Introducing the Apple Watch

Pre-orders for the much-hyped Apple Watch open on the 10th April. Those without the $10,000 for the gold-and-sapphire version may be more tempted by the basic Watch Sport, which starts at $350.

The earnings season – the good and the bad

This has been a volatile earnings season, polarising into the good - which have done extremely well – and the bad, which are now facing serious questions about their sustainability.

Outlook for the technology sector in 2015

Walter Price, Manager of Allianz Technology Trust, provides his outlook for the technology sector in 2015 and reviews the top technology trends of 2014.

The connected car

There is almost nothing that illustrates the pervasiveness of modern technology better than the development of the connected car. A few short years’ ago, cars were a technology-free zone, and yet now technology is promising to transform the driver’s experience and improve road safety.

Semiconductor sell-off: a time to panic?

There has been a notable sell-off among semi-conductor stocks this month, enough to drag the Nasdaq lower and raise fears of a wider slow-down in the technology sector.
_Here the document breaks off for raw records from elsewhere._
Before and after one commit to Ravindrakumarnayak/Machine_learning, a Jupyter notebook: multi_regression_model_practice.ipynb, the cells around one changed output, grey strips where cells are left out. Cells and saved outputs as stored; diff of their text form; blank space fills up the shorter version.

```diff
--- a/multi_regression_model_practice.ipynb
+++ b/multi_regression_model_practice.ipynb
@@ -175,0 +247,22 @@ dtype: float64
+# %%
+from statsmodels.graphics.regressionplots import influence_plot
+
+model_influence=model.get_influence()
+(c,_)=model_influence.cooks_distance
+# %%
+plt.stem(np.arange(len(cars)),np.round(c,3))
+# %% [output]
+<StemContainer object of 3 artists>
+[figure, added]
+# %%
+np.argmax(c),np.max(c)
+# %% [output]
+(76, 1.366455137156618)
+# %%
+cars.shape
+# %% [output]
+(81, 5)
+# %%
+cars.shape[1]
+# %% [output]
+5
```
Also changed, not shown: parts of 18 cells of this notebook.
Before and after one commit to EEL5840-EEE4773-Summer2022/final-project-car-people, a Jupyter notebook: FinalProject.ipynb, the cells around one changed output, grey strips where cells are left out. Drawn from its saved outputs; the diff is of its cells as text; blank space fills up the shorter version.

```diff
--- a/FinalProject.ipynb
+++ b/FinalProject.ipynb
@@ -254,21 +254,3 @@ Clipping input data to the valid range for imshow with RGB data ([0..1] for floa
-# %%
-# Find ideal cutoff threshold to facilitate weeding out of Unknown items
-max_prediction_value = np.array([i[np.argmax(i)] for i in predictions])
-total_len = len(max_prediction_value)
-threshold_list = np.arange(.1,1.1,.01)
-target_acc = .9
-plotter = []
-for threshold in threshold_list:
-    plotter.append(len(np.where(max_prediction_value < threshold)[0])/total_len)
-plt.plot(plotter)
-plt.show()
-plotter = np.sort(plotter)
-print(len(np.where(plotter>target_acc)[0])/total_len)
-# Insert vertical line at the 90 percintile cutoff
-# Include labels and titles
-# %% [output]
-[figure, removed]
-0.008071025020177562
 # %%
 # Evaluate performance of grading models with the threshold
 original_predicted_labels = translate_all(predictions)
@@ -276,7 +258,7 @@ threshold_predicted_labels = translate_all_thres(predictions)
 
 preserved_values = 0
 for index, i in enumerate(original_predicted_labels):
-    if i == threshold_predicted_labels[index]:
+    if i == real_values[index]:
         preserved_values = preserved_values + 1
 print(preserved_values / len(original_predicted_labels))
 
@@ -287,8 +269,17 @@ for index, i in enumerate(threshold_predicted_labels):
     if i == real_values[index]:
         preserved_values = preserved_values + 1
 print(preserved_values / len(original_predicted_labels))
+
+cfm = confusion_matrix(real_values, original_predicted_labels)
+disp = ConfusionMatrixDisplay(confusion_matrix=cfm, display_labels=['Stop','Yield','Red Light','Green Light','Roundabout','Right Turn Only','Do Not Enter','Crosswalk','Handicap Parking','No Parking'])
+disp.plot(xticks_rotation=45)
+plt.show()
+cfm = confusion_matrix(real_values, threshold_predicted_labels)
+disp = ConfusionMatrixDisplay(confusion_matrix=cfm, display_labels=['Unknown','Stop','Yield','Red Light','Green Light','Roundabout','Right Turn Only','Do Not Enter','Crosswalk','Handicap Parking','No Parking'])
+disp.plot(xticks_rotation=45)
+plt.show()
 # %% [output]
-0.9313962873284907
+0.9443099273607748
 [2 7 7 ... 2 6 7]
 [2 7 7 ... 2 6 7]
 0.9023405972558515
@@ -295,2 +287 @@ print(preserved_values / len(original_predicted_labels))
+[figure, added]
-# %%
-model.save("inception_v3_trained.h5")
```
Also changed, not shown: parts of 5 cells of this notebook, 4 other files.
The catalyst for the share price falls was a profit warning from Microchip Technology, which cited weaker demand in China.

Amazon drones

Amazon’s director of UK Operations said recently that all the group’s deliveries could one day be made by automated drone. While the concept sounds space-age, the technology is already well-progressed.

New brooms

Angela Ahrendts made her first public comments this month since taking over at the helm of Apple’s retail operations. She chose LinkedIn as the medium and in doing so, marked a clear change in personal style from that of previous management.

Technology earnings

When the higher valued technology stocks sold off in March and April, the key to their revival or otherwise was always likely to be earnings. As it was, many of the bellwether technology groups either hit or beat consensus expectations in the April earnings season.

Technology: a bubble?

The fears of a second bubble in technology had been mounting: there were once again hints of exuberance on the part of investors after the NASDAQ hit highs not seen since the giddy days of 2000...

Technology in the news

In last month’s newsletter, we mentioned the burgeoning trend of internet security. Major retailers have been stung by the coordination and sophistication of recent cyber-attacks and have been forced to address the holes in their security systems as a matter of priority.

Technology in the news

Microsoft has long understood the necessity of shifting its business from its weakening core markets to newer and higher growth areas. To date, its execution has been erratic; there have been ill-judged forays into the mobile phone world, for example.

© Allianz Global Investors GmbH 2022, Registered Office: Frankfurt am Main, Register: HRB 9340, Local court: Frankfurt am Main. All Rights Reserved. Allianz Technology Trust PLC is incorporated in England and Wales. (Company registration no. 3117355). Registered Office: 199 Bishopsgate, London, EC2M 3TY. VAT registration no. 678 1784 81. The Company is a member of the Association of Investment Companies - Category: Sector Specialists - Technology, Media & Telecoms.